When a group of property owners in downtown Columbus, Ohio realized that they were running out of parking spaces for car commuters–to accommodate demand, they’d have to build around 4,000 new spaces–they made a choice. Instead of pushing for new parking garages, they’d try to convince fewer workers to drive by giving them free public transit.
Beginning in June 2018, the Capital Crossroads Special Improvement District, an association funded by downtown property owners, plans to offer free bus passes to more than 40,000 people who work in the area.
Over the last several years, many parking lots in downtown Columbus have been replaced by new residential developments. At the same time, the number of people driving to work alone has increased, leaving so few available parking spots that companies have been reluctant to rent office space in the neighborhood.
“Office brokers first started calling us about this problem about four or five years ago,” says Mark Conte, deputy director of Capital Crossroads. “We’ve now lost an additional 2,000 parking spaces. An office broker would call and say, ‘Hey, I’m working on a deal, can you find me 50 spaces? And our answer would be ‘We can’t.'”
From June 2015 to January 2017, the association ran a pilot to see what would happen if they offered free bus passes to workers in the area. It was a success: among 844 employees at the four companies in the pilot, bus ridership doubled from 6.4% to 12.2%. Based on those results, the group recently voted to offer free bus passes longer-term, from June 2018 until the end of 2020.
Right now, most workers in Columbus drive. In 1990, around 70% drove alone to work; by 2010, that figure was 82.6%. For each 100 workers in the downtown area, there are 87 cars, more than any other mid-sized city downtown apart from Indianapolis (Houston, for example, which is also known as a car commuting city, has 78 cars per 100 downtown workers).
Despite the culture of driving, workers were receptive to the pilot. When Erica Taffany started a new job at in 2015 at the law firm Porter Wright, one of the companies participating in the pilot, she was convinced to try commuting by bus for the first time. “The parking wait list for any garage in the downtown area was about six months long,” she says. “So I thought, instead of paying an exorbitant amount to park 20 blocks away, I may as well just try riding the bus.” After the pilot ended, she bought a bus pass and continued to ride (she recently started driving temporarily because she is pregnant and close to her due date).

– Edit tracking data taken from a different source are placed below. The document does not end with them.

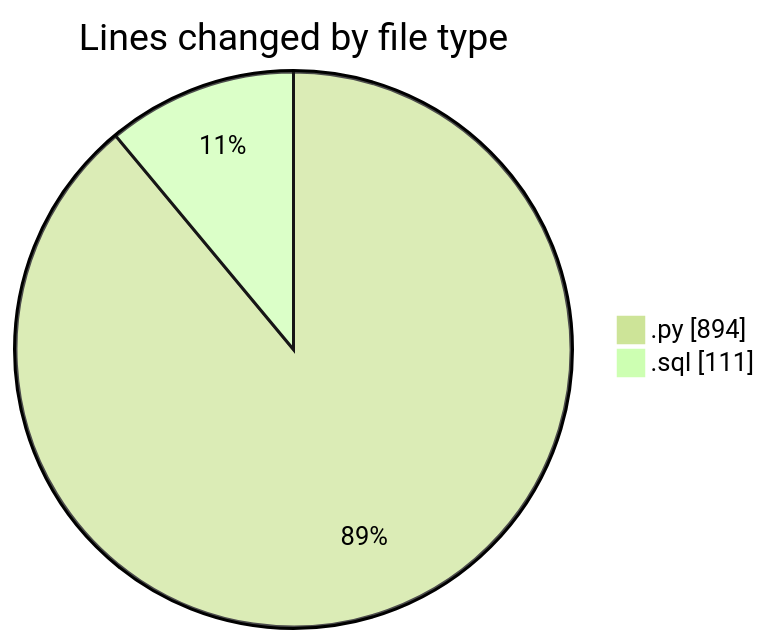
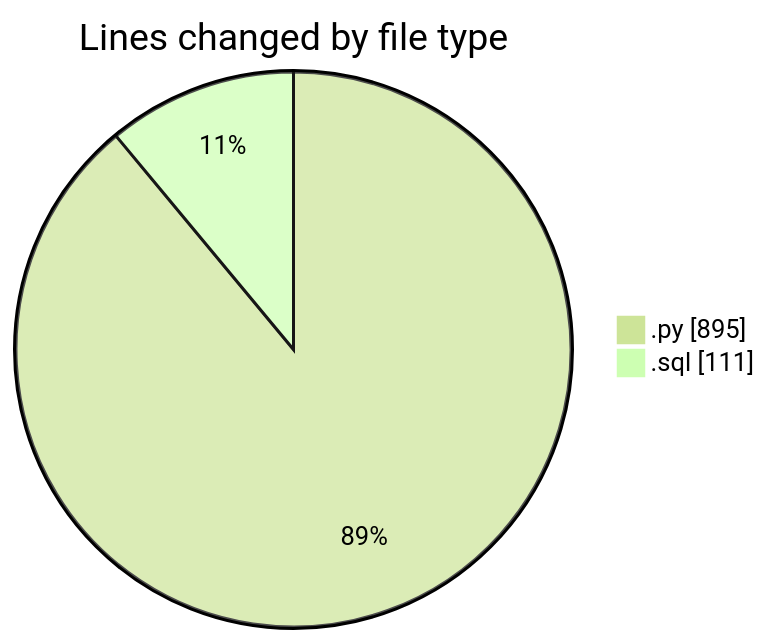
Before and after one commit to trdunsworth/code-tracking: the first of 2 diagrams in 2025-04-22/synth_911data_gen/README.md, drawn with Mermaid (forest theme). The commit also changed other lines of this file and 1 other file, not shown here.

````diff
--- a/2025-04-22/synth_911data_gen/README.md
+++ b/2025-04-22/synth_911data_gen/README.md
@@ -21,6 +21,6 @@
 ```mermaid
 pie showData
 title Lines changed by file type
-".py" : 894
+".py" : 895
 ".sql" : 111
 ```
````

When the new program begins, the association expects around 5% of the workforce in the area will decide to start taking the bus, freeing up 2,400 parking spaces. At each office, restaurant, or other workplace, the association plans to hold orientation meetings that help workers understand the alternatives to driving, including a program that offers regular bus riders free taxi rides if they work late or have an emergency. “A lot of this is going to be about laying out everybody’s options so that they can feel very comfortable in switching over,” says Conte.
Some companies that offer subsidized or free parking may eventually phase that out; charging for parking is a proven way to quickly decrease the number of commuters who drive. “I think some companies will do that, but I doubt any companies will admit to it right now,” he says. “Once you give a benefit, it’s hard to take it away. What I think would be ideal is that when companies are able to offer this transit benefit, that might be the time that they can then take a look at how much parking they do subsidize…It depends on the company and who their workers are, and what the competition is for those workers. So a company who’s attracting a lot of young people that are living downtown or in the central city area, I think those people are going to be more apt to look at transit and biking options, and not care as much about a parking benefit.”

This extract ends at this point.